Introduction • Cars today are much safer to travel in than cars ten or twenty years ago. • As a result of crash tests, designs have changed and are still changing.
Crumple Zones • Crumple zones were first introduced in 1959. • Crumple Zones, indicated here in red, were designed to absorb the energy of a collision by bending and breaking in a predictable manner. In doing so, the force of the collision would be diverted away from the passenger's compartment, thereby keeping him or her from serious injury.
Seat belts • The seat belt was introduced by Nash Motors in 1949. • Seat belts work in the same principle as crumple zones. • They make the change in momentum take longer – so that the force is less.
Airbags • Airbags help cushion the impact, reducing your momentum more slowly so that the force is less. • Airbags are intended to be used as a supplementary device to the seatbelt.
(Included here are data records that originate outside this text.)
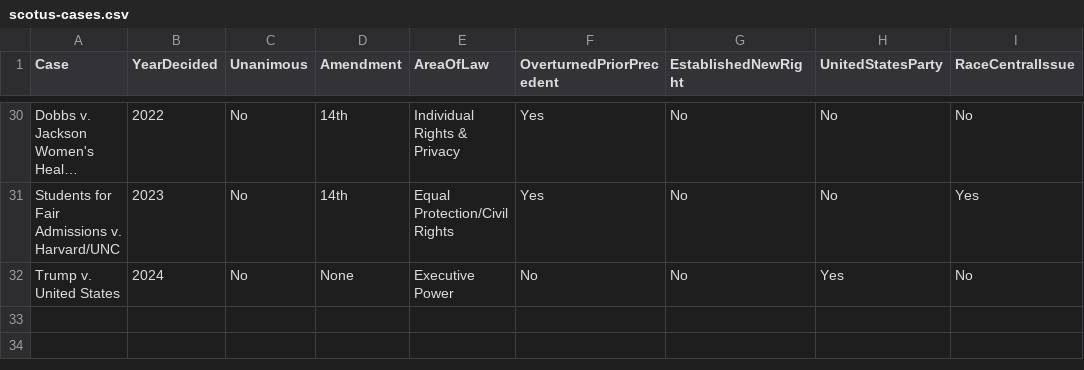
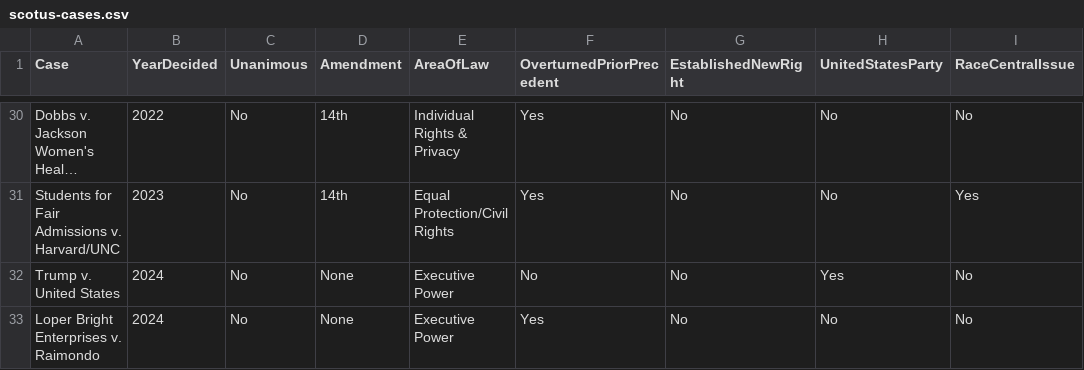
Before and after one commit to jacobtoboroff/grid-of-minds, a CSV file: frontend/scotus/scotus-cases.csv, drawn as a sheet; only a part is shown, gaps mark what is left out; long unchanged cells end in ….

```diff
--- a/frontend/scotus/scotus-cases.csv
+++ b/frontend/scotus/scotus-cases.csv
@@ -32 +32,2 @@ Students for Fair Admissions v. Harvard/UNC,2023,No,14th,Equal Protection/Civil
 Trump v. United States,2024,No,None,Executive Power,No,No,Yes,No
+Loper Bright Enterprises v. Raimondo,2024,No,None,Executive Power,Yes,No,No,No
```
Wind Shields • In the 1950s, cars came off the line with side and rear windows of tempered glass. • This treated glass can withstand forces of hundreds of pounds per square inch. • When broken, it breaks into smooth beads that do not cut the skin • Unlike safety glass, rescuers can cut into it to reach victims trapped in a car
Brakes • The first cars had brakes only on the back wheels, which led to much skidding and swerving. • Brakes on all four wheels did not appear in the United States until 1920, when they were introduced in high-priced cars. • It wasn't until the advent of the new Ford Model A in 1927 that four-wheel brakes became standard fare in most cars.
Brakes • To combat this, automakers devised anti-lock brakes. • Relying on a computer to monitor the speed of each wheel, the car can tell when a wheel is beginning to slide and can apply an automatic series of braking pulses, which are faster than those created by a human driver.